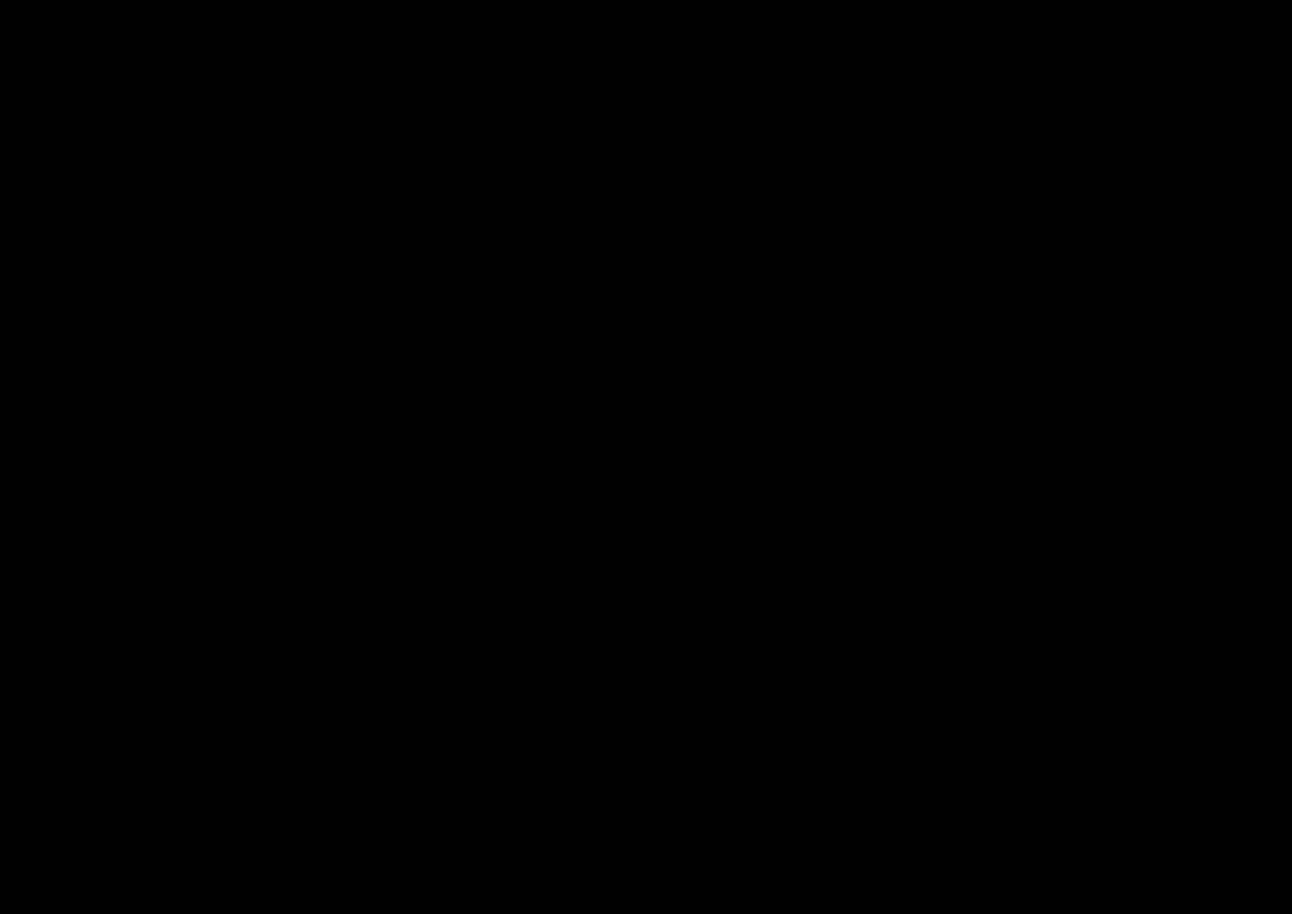
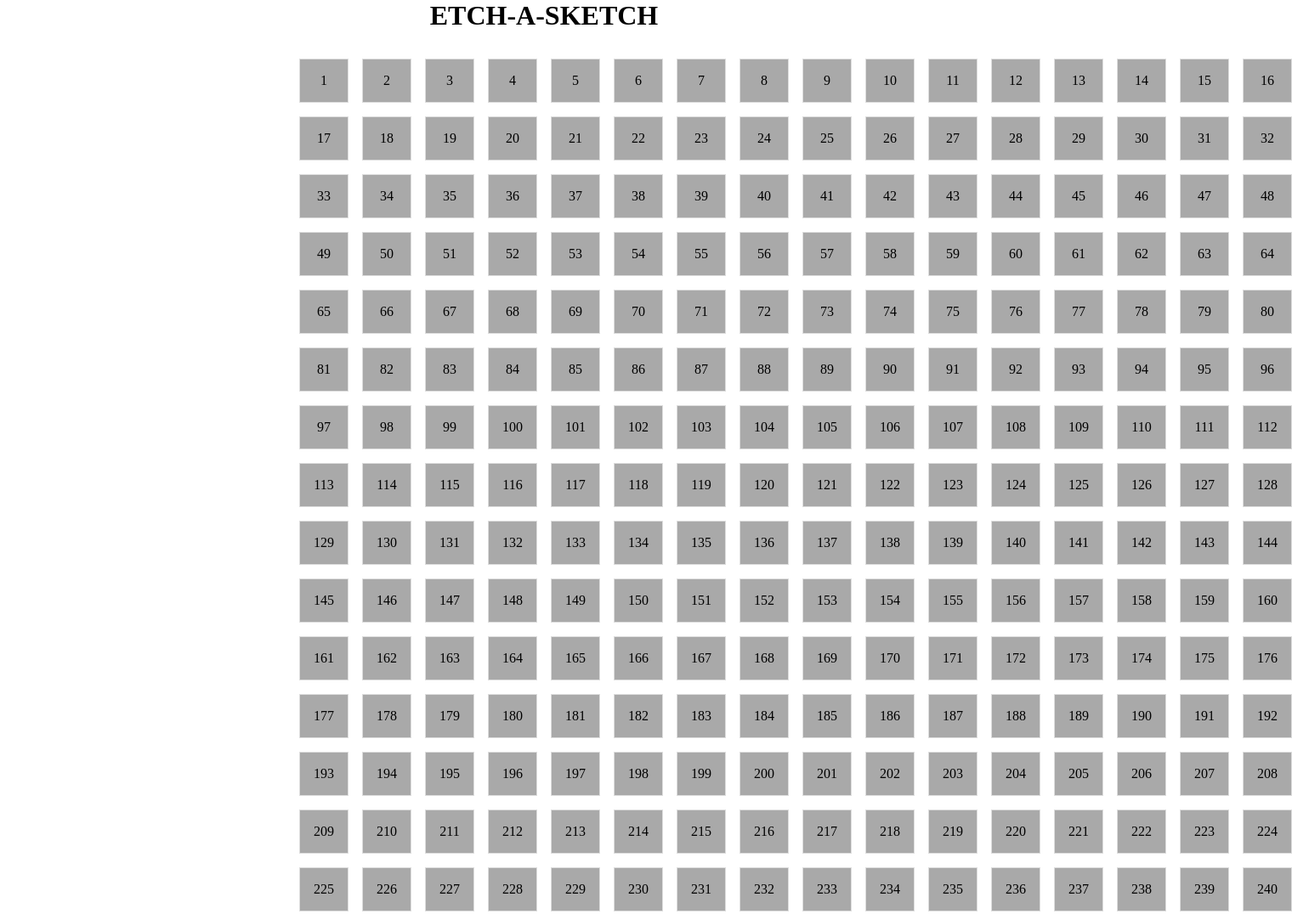
Before and after one commit to Tinoppa/etch-a-sketch, a plain HTML site: page index.html in a window 1280 px wide. Shown: the top 1076 px of the page at 85% size, 1520 px wide, since content can reach past the window. Before the commit the page ends 800 px from the top, so only its background shows below. Drawn offline with Linux system fonts and the light colour scheme.

Commit message:
Create grids with JS

```diff
--- a/index.html
+++ b/index.html
@@ -9,6 +9,7 @@
     <script src="script.js" defer></script>
 </head>
 <body>
-
+    <h1>ETCH-A-SKETCH</h1>
+    <div class="container" id="container"></div>
 </body>
 </html>
--- a/script.js
+++ b/script.js
@@ -0,0 +1,33 @@
+const container = document.getElementById('container');
+
+function makeRows(rows,cols){
+    container.style.setProperty('--grid-rows', rows);
+    container.style.setProperty('--grid-cols', cols);
+
+    for (i = 0; i < (rows * cols); i++) {
+        let cell = document.createElement('div');
+        cell.innerText = (i + 1);
+        container.appendChild(cell).className = 'grid-item';
+    }
+}
+
+
+makeRows(16,16);
+
+const divs = document.getElementsByClassName('grid-item');
+
+for (const div of divs) {
+    div.addEventListener('click', function onClick() {
+      console.log('box clicked');
+      divs.style.color ="red";
+    });
+  }
+
+/*for (let i = 0; i < div.length; i++) {
+    div[i].addEventListener('mouseover', function () {
+        div.style.backgroundColor = "red"
+    });
+    div[i].addEventListener('mouseleave', function () {
+        div.style.backgroundColor = 'white';
+    });
+}*/
--- a/styles.css
+++ b/styles.css
@@ -1,4 +1,37 @@
 * {
     box-sizing: border-box;
-    background-color: black;
+    margin: 0;
+    padding: 0;
 }
+
+body {
+    display: flex;
+    flex-direction: column;
+    justify-content: center;
+    align-items: center;
+}
+
+:root {
+    --grid-cols: 1;
+    --grid-rows: 1;
+}
+h1 {
+    text-align: center;
+}
+
+.container {
+    display: grid;
+    grid-gap: 1em;
+    grid-template-rows: repeat(var(--grid-rows), 1fr);
+    grid-template-columns: repeat(var(--grid-cols), 1fr);
+    width: 50%;
+    margin: 0 auto;
+    padding: 2rem;
+}
+
+.grid-item {
+    padding: 1em;
+    border: 1px solid #ddd;
+    text-align: center;
+    background-color: darkgrey;
+}
```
● ● ●
--- Prompt ---
Please give the records above again exactly as they stand, with no pictures.

--- Answer to this task ---
Before and after one commit to Tinoppa/etch-a-sketch, a plain HTML site: page index.html in a window 1280 px wide. Shown: the top 1076 px of the page at 85% size, 1520 px wide, since content can reach past the window. Before the commit the page ends 800 px from the top, so only its background shows below. Drawn offline with Linux system fonts and the light colour scheme.

Commit message:
Create grids with JS

```diff
--- a/index.html
+++ b/index.html
@@ -9,6 +9,7 @@
     <script src="script.js" defer></script>
 </head>
 <body>
-
+    <h1>ETCH-A-SKETCH</h1>
+    <div class="container" id="container"></div>
 </body>
 </html>
--- a/script.js
+++ b/script.js
@@ -0,0 +1,33 @@
+const container = document.getElementById('container');
+
+function makeRows(rows,cols){
+    container.style.setProperty('--grid-rows', rows);
+    container.style.setProperty('--grid-cols', cols);
+
+    for (i = 0; i < (rows * cols); i++) {
+        let cell = document.createElement('div');
+        cell.innerText = (i + 1);
+        container.appendChild(cell).className = 'grid-item';
+    }
+}
+
+
+makeRows(16,16);
+
+const divs = document.getElementsByClassName('grid-item');
+
+for (const div of divs) {
+    div.addEventListener('click', function onClick() {
+      console.log('box clicked');
+      divs.style.color ="red";
+    });
+  }
+
+/*for (let i = 0; i < div.length; i++) {
+    div[i].addEventListener('mouseover', function () {
+        div.style.backgroundColor = "red"
+    });
+    div[i].addEventListener('mouseleave', function () {
+        div.style.backgroundColor = 'white';
+    });
+}*/
--- a/styles.css
+++ b/styles.css
@@ -1,4 +1,37 @@
 * {
     box-sizing: border-box;
-    background-color: black;
+    margin: 0;
+    padding: 0;
 }
+
+body {
+    display: flex;
+    flex-direction: column;
+    justify-content: center;
+    align-items: center;
+}
+
+:root {
+    --grid-cols: 1;
+    --grid-rows: 1;
+}
+h1 {
+    text-align: center;
+}
+
+.container {
+    display: grid;
+    grid-gap: 1em;
+    grid-template-rows: repeat(var(--grid-rows), 1fr);
+    grid-template-columns: repeat(var(--grid-cols), 1fr);
+    width: 50%;
+    margin: 0 auto;
+    padding: 2rem;
+}
+
+.grid-item {
+    padding: 1em;
+    border: 1px solid #ddd;
+    text-align: center;
+    background-color: darkgrey;
+}
```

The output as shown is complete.